The department is encouraging Pennsylvanians to “destroy these egg masses now to prevent large populations this season.”

“There are no easy answers when it comes to the spotted lanternfly, and we understand that’s hard for people to hear,” Rick Roush, dean of Penn State’s College of Agricultural Sciences said in a statement. “Good research takes time — and funding — but we are making discoveries every day and are sharing those findings with the public and key stakeholders.

For right now, Roush recommends that people who have Spotted Lanternflies on their property either squish them of trap them.

Penn State Extension’s website includes instructions on how to make traps, from common household items, for those interested.

As always, the top five stories from this week are below. 

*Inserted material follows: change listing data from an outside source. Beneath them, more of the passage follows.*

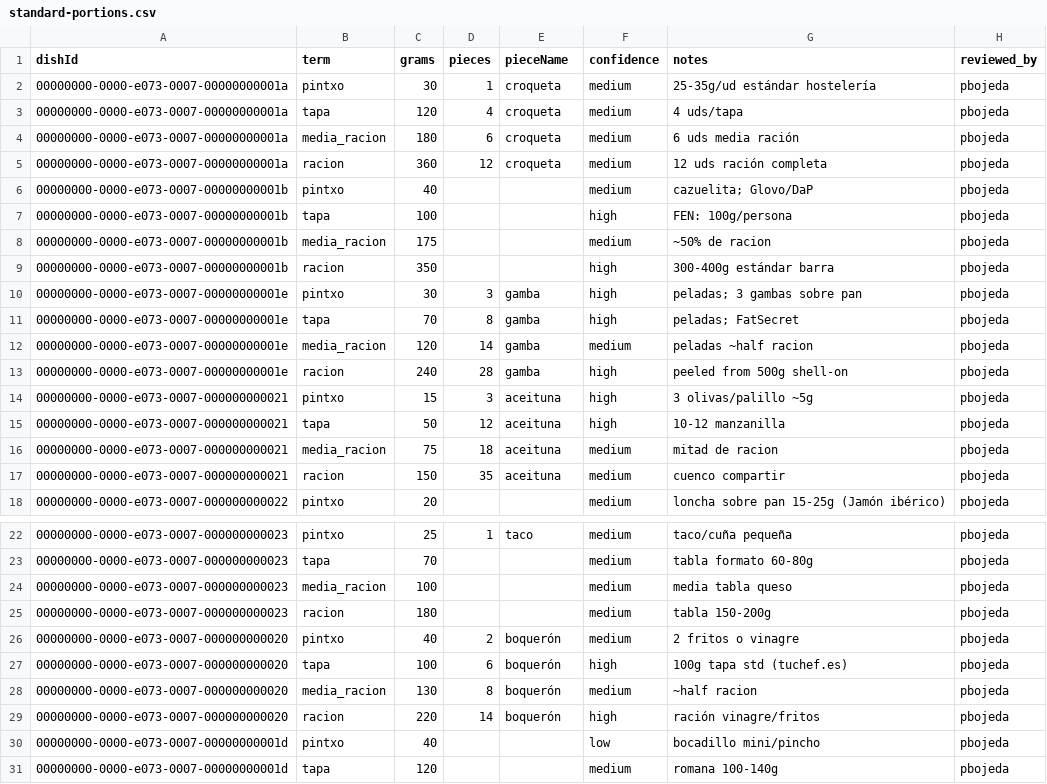
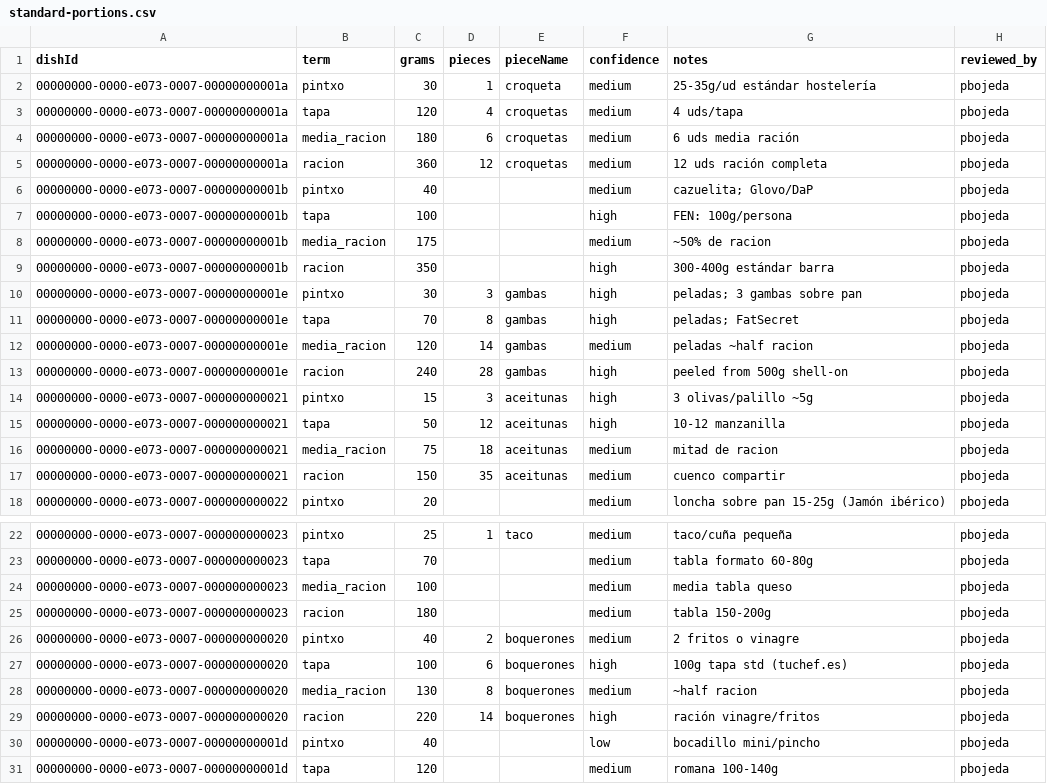
Before and after one commit to pbojeda/foodyxplorer, a CSV file: packages/api/prisma/seed-data/standard-portions.csv, drawn as a sheet; only a part is shown, gaps mark what is left out.

```diff
--- a/packages/api/prisma/seed-data/standard-portions.csv
+++ b/packages/api/prisma/seed-data/standard-portions.csv
@@ -2,5 +2,5 @@ dishId,term,grams,pieces,pieceName,confidence,notes,reviewed_by
 00000000-0000-e073-0007-00000000001a,pintxo,30,1,croqueta,medium,25-35g/ud estándar hostelería,pbojeda
-00000000-0000-e073-0007-00000000001a,tapa,120,4,croqueta,medium,4 uds/tapa,pbojeda
-00000000-0000-e073-0007-00000000001a,media_racion,180,6,croqueta,medium,6 uds media ración,pbojeda
-00000000-0000-e073-0007-00000000001a,racion,360,12,croqueta,medium,12 uds ración completa,pbojeda
+00000000-0000-e073-0007-00000000001a,tapa,120,4,croquetas,medium,4 uds/tapa,pbojeda
+00000000-0000-e073-0007-00000000001a,media_racion,180,6,croquetas,medium,6 uds media ración,pbojeda
+00000000-0000-e073-0007-00000000001a,racion,360,12,croquetas,medium,12 uds ración completa,pbojeda
 00000000-0000-e073-0007-00000000001b,pintxo,40,,,medium,cazuelita; Glovo/DaP,pbojeda
@@ -9,10 +9,10 @@ dishId,term,grams,pieces,pieceName,confidence,notes,reviewed_by
 00000000-0000-e073-0007-00000000001b,racion,350,,,high,300-400g estándar barra,pbojeda
-00000000-0000-e073-0007-00000000001e,pintxo,30,3,gamba,high,peladas; 3 gambas sobre pan,pbojeda
-00000000-0000-e073-0007-00000000001e,tapa,70,8,gamba,high,peladas; FatSecret,pbojeda
-00000000-0000-e073-0007-00000000001e,media_racion,120,14,gamba,medium,peladas ~half racion,pbojeda
-00000000-0000-e073-0007-00000000001e,racion,240,28,gamba,high,peeled from 500g shell-on,pbojeda
-00000000-0000-e073-0007-000000000021,pintxo,15,3,aceituna,high,3 olivas/palillo ~5g,pbojeda
-00000000-0000-e073-0007-000000000021,tapa,50,12,aceituna,high,10-12 manzanilla,pbojeda
-00000000-0000-e073-0007-000000000021,media_racion,75,18,aceituna,medium,mitad de racion,pbojeda
-00000000-0000-e073-0007-000000000021,racion,150,35,aceituna,medium,cuenco compartir,pbojeda
+00000000-0000-e073-0007-00000000001e,pintxo,30,3,gambas,high,peladas; 3 gambas sobre pan,pbojeda
+00000000-0000-e073-0007-00000000001e,tapa,70,8,gambas,high,peladas; FatSecret,pbojeda
+00000000-0000-e073-0007-00000000001e,media_racion,120,14,gambas,medium,peladas ~half racion,pbojeda
+00000000-0000-e073-0007-00000000001e,racion,240,28,gambas,high,peeled from 500g shell-on,pbojeda
+00000000-0000-e073-0007-000000000021,pintxo,15,3,aceitunas,high,3 olivas/palillo ~5g,pbojeda
+00000000-0000-e073-0007-000000000021,tapa,50,12,aceitunas,high,10-12 manzanilla,pbojeda
+00000000-0000-e073-0007-000000000021,media_racion,75,18,aceitunas,medium,mitad de racion,pbojeda
+00000000-0000-e073-0007-000000000021,racion,150,35,aceitunas,medium,cuenco compartir,pbojeda
 00000000-0000-e073-0007-000000000022,pintxo,20,,,medium,loncha sobre pan 15-25g (Jamón ibérico),pbojeda
@@ -25,6 +25,6 @@ dishId,term,grams,pieces,pieceName,confidence,notes,reviewed_by
 00000000-0000-e073-0007-000000000023,racion,180,,,medium,tabla 150-200g,pbojeda
-00000000-0000-e073-0007-000000000020,pintxo,40,2,boquerón,medium,2 fritos o vinagre,pbojeda
-00000000-0000-e073-0007-000000000020,tapa,100,6,boquerón,high,100g tapa std (tuchef.es),pbojeda
-00000000-0000-e073-0007-000000000020,media_racion,130,8,boquerón,medium,~half racion,pbojeda
-00000000-0000-e073-0007-000000000020,racion,220,14,boquerón,high,ración vinagre/fritos,pbojeda
+00000000-0000-e073-0007-000000000020,pintxo,40,2,boquerones,medium,2 fritos o vinagre,pbojeda
+00000000-0000-e073-0007-000000000020,tapa,100,6,boquerones,high,100g tapa std (tuchef.es),pbojeda
+00000000-0000-e073-0007-000000000020,media_racion,130,8,boquerones,medium,~half racion,pbojeda
+00000000-0000-e073-0007-000000000020,racion,220,14,boquerones,high,ración vinagre/fritos,pbojeda
 00000000-0000-e073-0007-00000000001d,pintxo,40,,,low,bocadillo mini/pincho,pbojeda
```
Also changed, not shown: 4 other files.
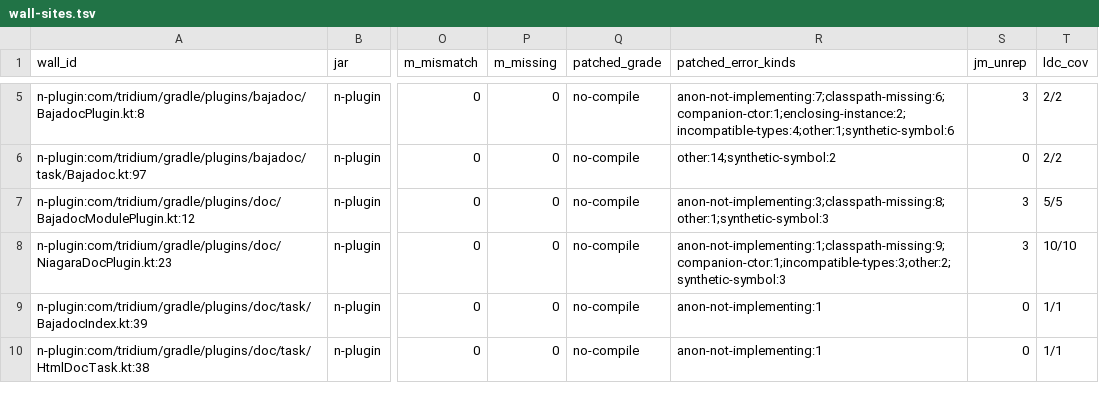
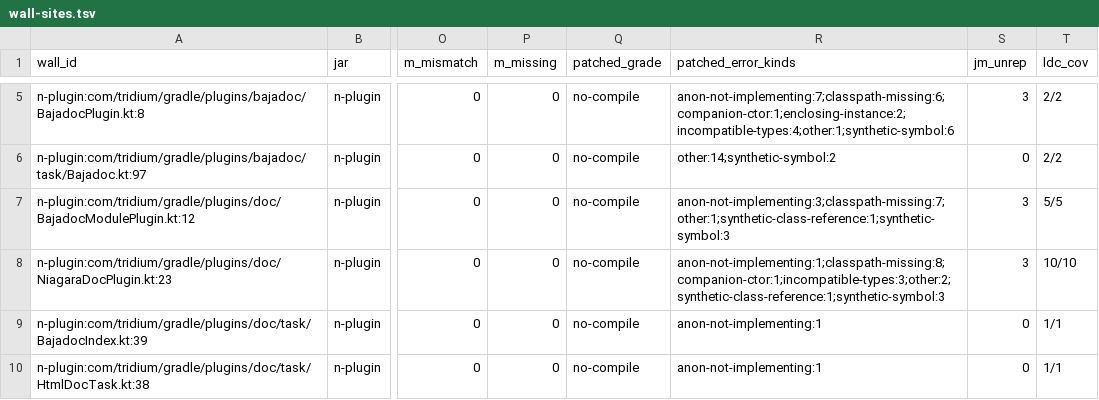
Before and after one commit to angeles725/niagara5-research, a TSV file: evidence/b125/wall-sites.tsv, drawn as a sheet; only a part is shown, gaps mark what is left out; the diff covers the shown part only; the diff names each change by its address in the sheet, - before the commit and + after, or states it on an @@ line.

Commit message:
docs(b125): regenerate the grade tables and index with the split error buckets

```diff
--- a/evidence/b125/wall-sites.tsv
+++ b/evidence/b125/wall-sites.tsv
-R7 (patched_error_kinds): anon-not-implementing:3;classpath-missing:8;other:1;synthetic-symbol:3
+R7 (patched_error_kinds): anon-not-implementing:3;classpath-missing:7;other:1;synthetic-class-reference:1;synthetic-symbol:3
-R8 (patched_error_kinds): anon-not-implementing:1;classpath-missing:9;companion-ctor:1;incompatible-types:3;other:2;synthetic-symbol:3
+R8 (patched_error_kinds): anon-not-implementing:1;classpath-missing:8;companion-ctor:1;incompatible-types:3;other:2;synthetic-class-reference:1;synthetic-symbol:3
```
Also changed, not shown: 27 edited cells elsewhere in this file, evidence/b125/java-grades-patched.tsv, evidence/b125/java-grades.tsv, 1 other file.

Sen. Doug Mastriano, R-Franklin, speaks with attendees on the Capitol steps of a rally for gun rights on September 29, 2020. (Capital-Star photo by Stephen Caruso)

 

 

 

 

 

 

 

 

 

 

 

 

1. Now a defender of personal freedom, Mastriano wanted to lift privacy rules in pandemic’s early days

In March 2020, Doug Mastriano was a back-bench Republican state senator who was a year into his first term after winning a central Pennsylvania special election.

That month, COVID-19 lockdowns swept the nation. By late April, Mastriano, of Franklin County, arose as a powerful voice opposing Democratic Gov. Tom Wolf’s use of executive power.

In nightly live videos, he spoke to people’s sense of frustration and anger with business closures and mask orders, and the isolation of being locked up at home amid the turmoil.

Now, Mastriano is running for governor largely on the brand he built in those early days of the pandemic, telling his supporters to “walk as free people,” downplaying the risk of COVID-19, and vocally opposing vaccine mandates, among other positions.

At-Large Philadelphia City Councilmember Alan Domb
“In a city where so many families live in poverty and struggle to pay their bills or put food on their tables, money from these tax refund programs has the potential to make a real difference,” says At-large Councilmember Allan Domb ((Philadelphia Tribune photo).

 

 

 

 

 

 

 

 

 

 

 

 

 

2. Philly City Councilmember Allan Domb tries to spread word about unclaimed money

Eligible Philadelphians are currently leaving over $600 million on the table in unclaimed federal and state benefits. And at-large City Councilmember Alan Domb has one question: “How can I help get this money into the hands of the people who needed it the most?”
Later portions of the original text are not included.